Task brief:
Whenever a line in the data below includes the string "claims", copy it out.

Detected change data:
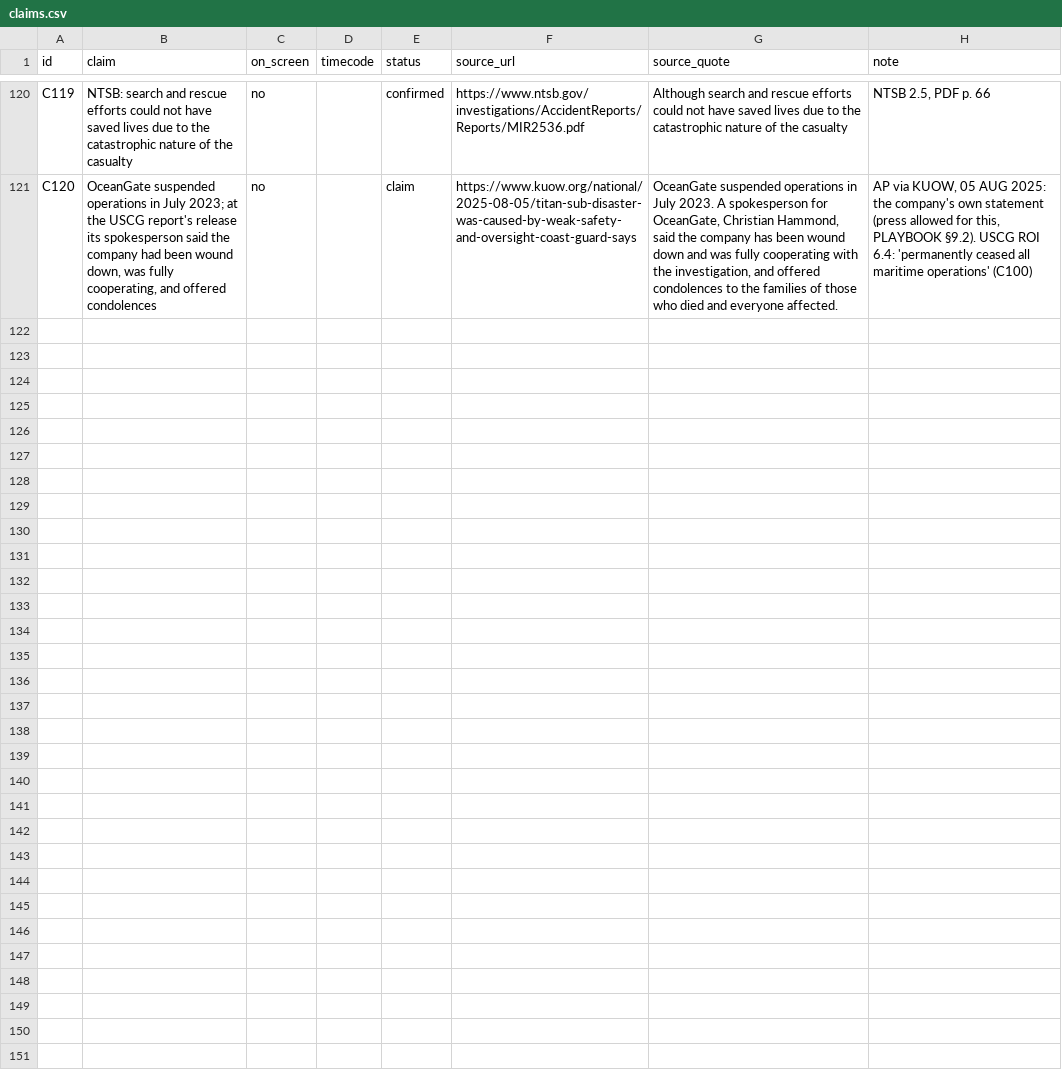
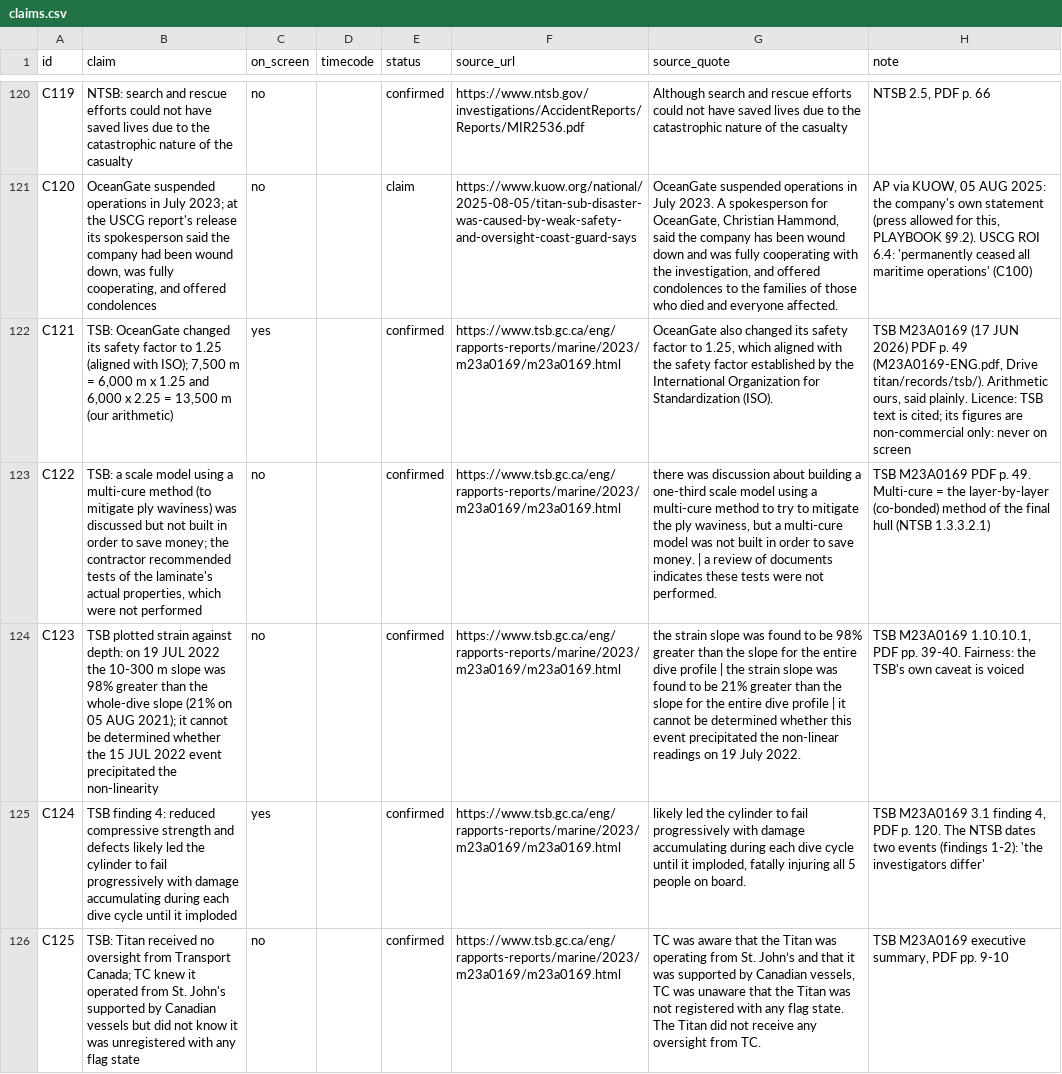
Before and after one commit to mkmk749278/Margin-of-Error, a CSV file: films/titan/claims.csv, drawn as a sheet; only a part is shown, gaps mark what is left out; the diff covers the shown part only; the diff names each change by its address in the sheet, - before the commit and + after, or states it on an @@ line.

```diff
--- a/films/titan/claims.csv
+++ b/films/titan/claims.csv
+row 122: C121 | TSB: OceanGate changed its safety factor to 1.25 (aligned with ISO); 7,500 m = 6,000 m x 1.25 and 6,000 x 2.25 = 13,500 m (our arithmetic) | yes |  | confirmed | https://www.tsb.gc.ca/eng/rapports-reports/marine/2023/m23a0169/m23a0169.html | OceanGate also changed its safety factor to 1.25, which aligned with the safety factor established by the International Organization for Standardization (ISO). | TSB M23A0169 (17 JUN 2026) PDF p. 49 (M23A0169-ENG.pdf, Drive titan/records/tsb/). Arithmetic ours, said plainly. Licence: TSB text is cited; its figures are non-commercial only: never on screen
+row 123: C122 | TSB: a scale model using a multi-cure method (to mitigate ply waviness) was discussed but not built in order to save money; the contractor recommended tests of the laminate's actual properties, which were not performed | no |  | confirmed | https://www.tsb.gc.ca/eng/rapports-reports/marine/2023/m23a0169/m23a0169.html | there was discussion about building a one-third scale model using a multi-cure method to try to mitigate the ply waviness, but a multi-cure model was not built in order to save money. | a review of documents indicates these tests were not performed. | TSB M23A0169 PDF p. 49. Multi-cure = the layer-by-layer (co-bonded) method of the final hull (NTSB 1.3.3.2.1)
+row 124: C123 | TSB plotted strain against depth: on 19 JUL 2022 the 10-300 m slope was 98% greater than the whole-dive slope (21% on 05 AUG 2021); it cannot be determined whether the 15 JUL 2022 event precipitated the non-linearity | no |  | confirmed | https://www.tsb.gc.ca/eng/rapports-reports/marine/2023/m23a0169/m23a0169.html | the strain slope was found to be 98% greater than the slope for the entire dive profile | the strain slope was found to be 21% greater than the slope for the entire dive profile | it cannot be determined whether this event precipitated the non-linear readings on 19 July 2022. | TSB M23A0169 1.10.10.1, PDF pp. 39-40. Fairness: the TSB's own caveat is voiced
+row 125: C124 | TSB finding 4: reduced compressive strength and defects likely led the cylinder to fail progressively with damage accumulating during each dive cycle until it imploded | yes |  | confirmed | https://www.tsb.gc.ca/eng/rapports-reports/marine/2023/m23a0169/m23a0169.html | likely led the cylinder to fail progressively with damage accumulating during each dive cycle until it imploded, fatally injuring all 5 people on board. | TSB M23A0169 3.1 finding 4, PDF p. 120. The NTSB dates two events (findings 1-2): 'the investigators differ'
+row 126: C125 | TSB: Titan received no oversight from Transport Canada; TC knew it operated from St. John's supported by Canadian vessels but did not know it was unregistered with any flag state | no |  | confirmed | https://www.tsb.gc.ca/eng/rapports-reports/marine/2023/m23a0169/m23a0169.html | TC was aware that the Titan was operating from St. John’s and that it was supported by Canadian vessels, TC was unaware that the Titan was not registered with any flag state. The Titan did not receive any oversight from TC. | TSB M23A0169 executive summary, PDF pp. 9-10
```
Also changed, not shown: 4 added rows and 3 edited cells elsewhere in this file, 5 other files.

Answer section:
Before and after one commit to mkmk749278/Margin-of-Error, a CSV file: films/titan/claims.csv, drawn as a sheet; only a part is shown, gaps mark what is left out; the diff covers the shown part only; the diff names each change by its address in the sheet, - before the commit and + after, or states it on an @@ line.
--- a/films/titan/claims.csv
+++ b/films/titan/claims.csv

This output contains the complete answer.